On average, a giant squid measures around 33 feet, including the tentacles. That's about the size of a school bus, but still 7,887 feet smaller than the kraken was believed to be.
So where did the notion of monstrous size come from? A squid's skin tends to get rubbery in the sun, and a beached creature may have stretched to appear bigger. But if the giant squid doesn't sound as scary as the kraken, just try to imagine an eye as big as a beach ball staring at you.
The legend of the kraken told of a mysterious, many-armed beast that emerged from the ocean without warning. Its monstrous tentacles could wrap themselves around a ship and pull it down to the depths of the sea. In some cases, it would pluck men from the deck and drag them under – if it hadn't crushed them first.
Giant squid have eight arms and two long tentacles to grab things, each lined with sharp-toothed suction cups. They are known to latch onto the heads of sperm whales that try to eat them, and many whales have been found with suction cup scars. But there have only been a few stories of a giant squid actually attacking a boat, and no one is sure if they're quite true.
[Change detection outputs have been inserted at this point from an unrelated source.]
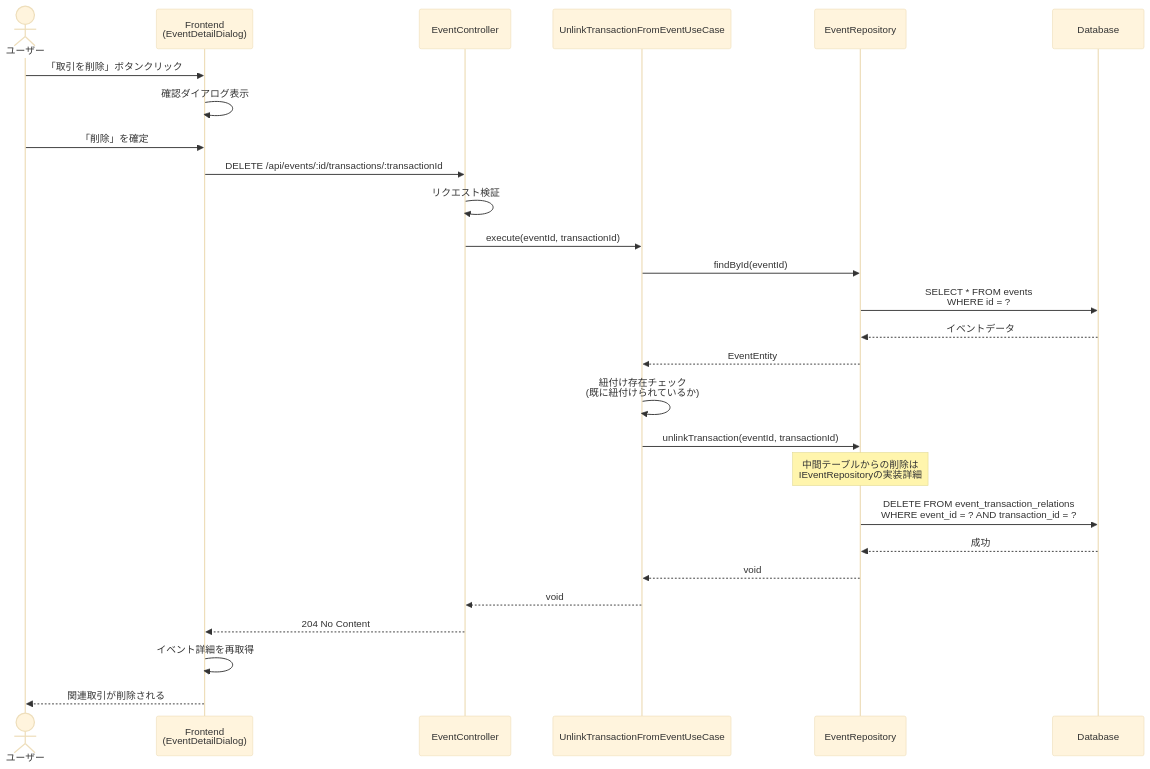
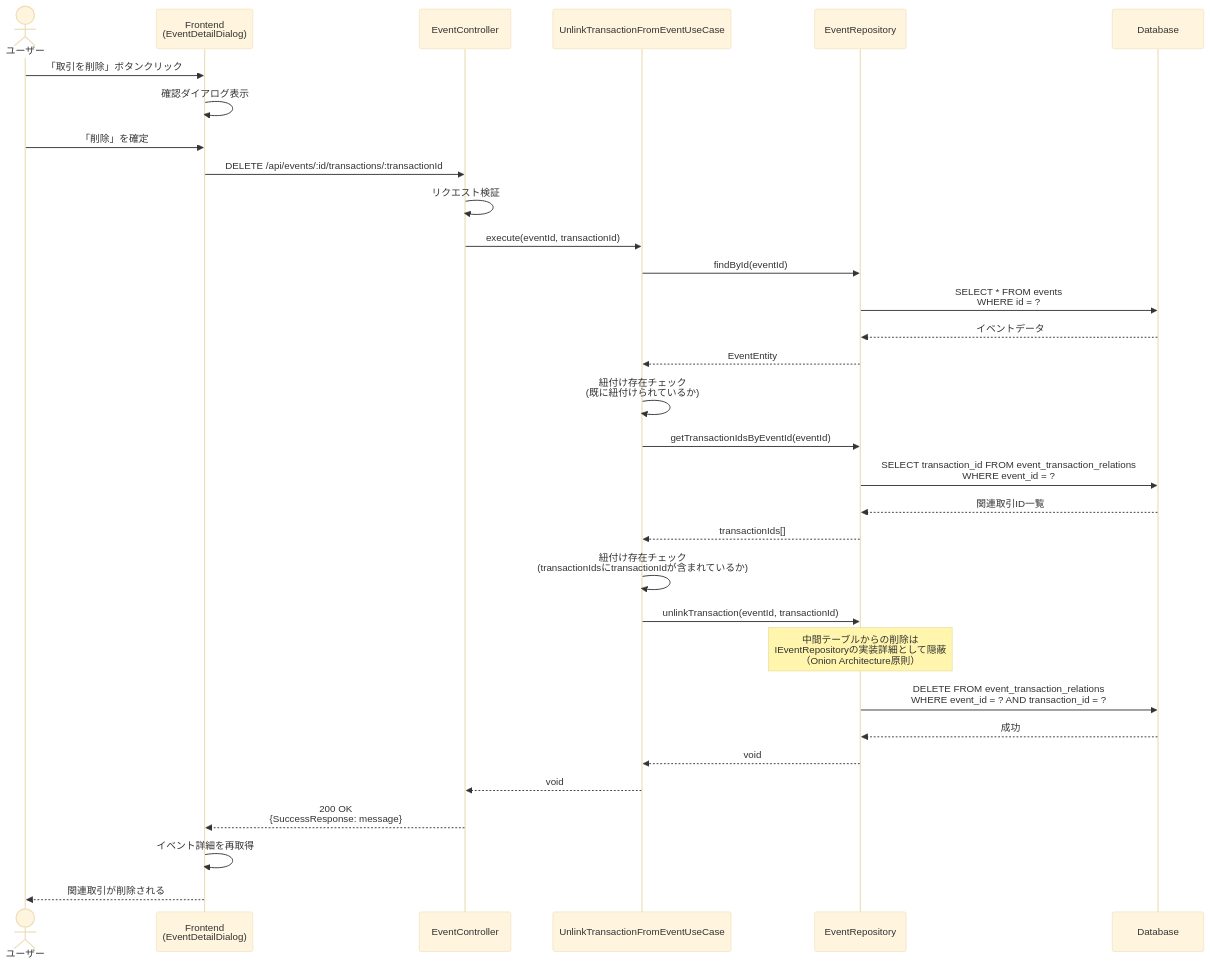
The seventh of 10 diagrams in docs/detailed-design/FR-021_event-memo/sequence-diagrams.md (kencom2400/account-book), drawn with Mermaid (base theme) before and after one commit. The commit also changed other lines of this file and 3 other files, not shown here.

````diff
--- a/docs/detailed-design/FR-021_event-memo/sequence-diagrams.md
+++ b/docs/detailed-design/FR-021_event-memo/sequence-diagrams.md
@@ -438,37 +448,44 @@
 ```mermaid
 sequenceDiagram
     actor User as ユーザー
     participant FE as Frontend<br/>(EventDetailDialog)
     participant API as EventController
     participant UC as UnlinkTransactionFromEventUseCase
     participant EventRepo as EventRepository
     participant DB as Database
 
     User->>FE: 「取引を削除」ボタンクリック
     FE->>FE: 確認ダイアログ表示
 
     User->>FE: 「削除」を確定
     FE->>API: DELETE /api/events/:id/transactions/:transactionId
 
     API->>API: リクエスト検証
     API->>UC: execute(eventId, transactionId)
 
     UC->>EventRepo: findById(eventId)
     EventRepo->>DB: SELECT * FROM events<br/>WHERE id = ?
     DB-->>EventRepo: イベントデータ
     EventRepo-->>UC: EventEntity
 
     UC->>UC: 紐付け存在チェック<br/>(既に紐付けられているか)
 
+    UC->>EventRepo: getTransactionIdsByEventId(eventId)
+    EventRepo->>DB: SELECT transaction_id FROM event_transaction_relations<br/>WHERE event_id = ?
+    DB-->>EventRepo: 関連取引ID一覧
+    EventRepo-->>UC: transactionIds[]
+
+    UC->>UC: 紐付け存在チェック<br/>(transactionIdsにtransactionIdが含まれているか)
+
     UC->>EventRepo: unlinkTransaction(eventId, transactionId)
-    Note over EventRepo: 中間テーブルからの削除は<br/>IEventRepositoryの実装詳細
+    Note over EventRepo: 中間テーブルからの削除は<br/>IEventRepositoryの実装詳細として隠蔽<br/>（Onion Architecture原則）
     EventRepo->>DB: DELETE FROM event_transaction_relations<br/>WHERE event_id = ? AND transaction_id = ?
     DB-->>EventRepo: 成功
     EventRepo-->>UC: void
 
     UC-->>API: void
-    API-->>FE: 204 No Content
+    API-->>FE: 200 OK<br/>{SuccessResponse: message}
 
     FE->>FE: イベント詳細を再取得
     FE-->>User: 関連取引が削除される
 ```
````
People have had unfortunate encounters with Humboldt squid. Known as "red devils" due to the color they take on when they are in attack mode, they are much more aggressive than giant squid. At least they're not the size of a small island.